[GIVEN DATA — start]

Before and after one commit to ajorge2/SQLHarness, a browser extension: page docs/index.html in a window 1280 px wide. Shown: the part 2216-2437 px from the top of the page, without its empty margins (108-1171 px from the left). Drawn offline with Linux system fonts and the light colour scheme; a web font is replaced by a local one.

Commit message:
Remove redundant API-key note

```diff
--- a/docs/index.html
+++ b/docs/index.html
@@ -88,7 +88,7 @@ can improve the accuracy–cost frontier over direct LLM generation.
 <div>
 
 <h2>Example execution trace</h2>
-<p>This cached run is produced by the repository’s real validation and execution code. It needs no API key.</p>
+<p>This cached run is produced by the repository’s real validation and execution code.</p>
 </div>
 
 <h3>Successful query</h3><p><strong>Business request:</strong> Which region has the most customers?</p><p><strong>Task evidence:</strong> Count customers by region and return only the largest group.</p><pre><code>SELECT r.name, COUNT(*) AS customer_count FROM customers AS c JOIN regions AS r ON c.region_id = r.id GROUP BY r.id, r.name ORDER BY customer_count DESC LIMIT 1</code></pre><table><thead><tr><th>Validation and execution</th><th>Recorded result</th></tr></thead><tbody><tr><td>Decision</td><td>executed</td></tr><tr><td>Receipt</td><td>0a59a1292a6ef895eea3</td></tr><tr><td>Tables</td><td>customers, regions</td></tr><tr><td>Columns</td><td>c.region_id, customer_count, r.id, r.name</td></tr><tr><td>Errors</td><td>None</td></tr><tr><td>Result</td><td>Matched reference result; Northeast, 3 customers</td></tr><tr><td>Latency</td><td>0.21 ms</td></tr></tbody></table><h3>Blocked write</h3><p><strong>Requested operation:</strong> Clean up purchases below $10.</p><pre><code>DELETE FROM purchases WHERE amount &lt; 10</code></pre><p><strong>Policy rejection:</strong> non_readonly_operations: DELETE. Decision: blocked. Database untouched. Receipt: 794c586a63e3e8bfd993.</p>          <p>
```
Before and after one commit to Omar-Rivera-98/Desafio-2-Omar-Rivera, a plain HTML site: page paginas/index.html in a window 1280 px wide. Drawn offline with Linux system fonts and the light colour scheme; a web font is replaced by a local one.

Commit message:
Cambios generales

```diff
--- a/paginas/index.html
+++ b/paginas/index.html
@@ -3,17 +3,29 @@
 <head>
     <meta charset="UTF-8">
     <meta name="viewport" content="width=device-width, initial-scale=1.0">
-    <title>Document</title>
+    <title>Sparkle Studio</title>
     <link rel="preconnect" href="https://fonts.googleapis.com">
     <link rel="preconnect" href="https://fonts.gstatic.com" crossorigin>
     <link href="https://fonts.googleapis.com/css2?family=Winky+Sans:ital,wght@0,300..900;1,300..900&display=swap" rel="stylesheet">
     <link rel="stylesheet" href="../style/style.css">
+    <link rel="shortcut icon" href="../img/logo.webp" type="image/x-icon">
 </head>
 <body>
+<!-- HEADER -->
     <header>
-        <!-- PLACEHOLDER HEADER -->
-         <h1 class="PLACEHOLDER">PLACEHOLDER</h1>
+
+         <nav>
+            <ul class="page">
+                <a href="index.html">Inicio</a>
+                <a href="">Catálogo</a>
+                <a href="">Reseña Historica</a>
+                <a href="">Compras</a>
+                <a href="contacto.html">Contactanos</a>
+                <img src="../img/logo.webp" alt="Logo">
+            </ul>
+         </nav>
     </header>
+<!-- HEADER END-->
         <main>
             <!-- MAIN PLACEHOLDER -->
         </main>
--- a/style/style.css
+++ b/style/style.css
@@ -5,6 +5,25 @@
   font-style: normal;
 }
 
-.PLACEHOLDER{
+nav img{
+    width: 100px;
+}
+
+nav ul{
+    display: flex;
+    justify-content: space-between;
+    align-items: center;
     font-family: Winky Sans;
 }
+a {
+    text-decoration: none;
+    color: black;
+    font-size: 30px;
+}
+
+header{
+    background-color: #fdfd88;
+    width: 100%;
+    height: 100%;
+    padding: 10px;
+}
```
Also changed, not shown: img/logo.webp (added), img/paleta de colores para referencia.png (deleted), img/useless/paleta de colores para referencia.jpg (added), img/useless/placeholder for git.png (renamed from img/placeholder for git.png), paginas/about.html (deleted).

[GIVEN DATA — finish]

TASK TO CARRY OUT: Filter the lines above so that only those with the string "execution" remain, then copy them.

WRITTEN SOLUTION:
 <h2>Example execution trace</h2>
-<p>This cached run is produced by the repository’s real validation and execution code. It needs no API key.</p>
+<p>This cached run is produced by the repository’s real validation and execution code.</p>
 <h3>Successful query</h3><p><strong>Business request:</strong> Which region has the most customers?</p><p><strong>Task evidence:</strong> Count customers by region and return only the largest group.</p><pre><code>SELECT r.name, COUNT(*) AS customer_count FROM customers AS c JOIN regions AS r ON c.region_id = r.id GROUP BY r.id, r.name ORDER BY customer_count DESC LIMIT 1</code></pre><table><thead><tr><th>Validation and execution</th><th>Recorded result</th></tr></thead><tbody><tr><td>Decision</td><td>executed</td></tr><tr><td>Receipt</td><td>0a59a1292a6ef895eea3</td></tr><tr><td>Tables</td><td>customers, regions</td></tr><tr><td>Columns</td><td>c.region_id, customer_count, r.id, r.name</td></tr><tr><td>Errors</td><td>None</td></tr><tr><td>Result</td><td>Matched reference result; Northeast, 3 customers</td></tr><tr><td>Latency</td><td>0.21 ms</td></tr></tbody></table><h3>Blocked write</h3><p><strong>Requested operation:</strong> Clean up purchases below $10.</p><pre><code>DELETE FROM purchases WHERE amount &lt; 10</code></pre><p><strong>Policy rejection:</strong> non_readonly_operations: DELETE. Decision: blocked. Database untouched. Receipt: 794c586a63e3e8bfd993.</p>          <p>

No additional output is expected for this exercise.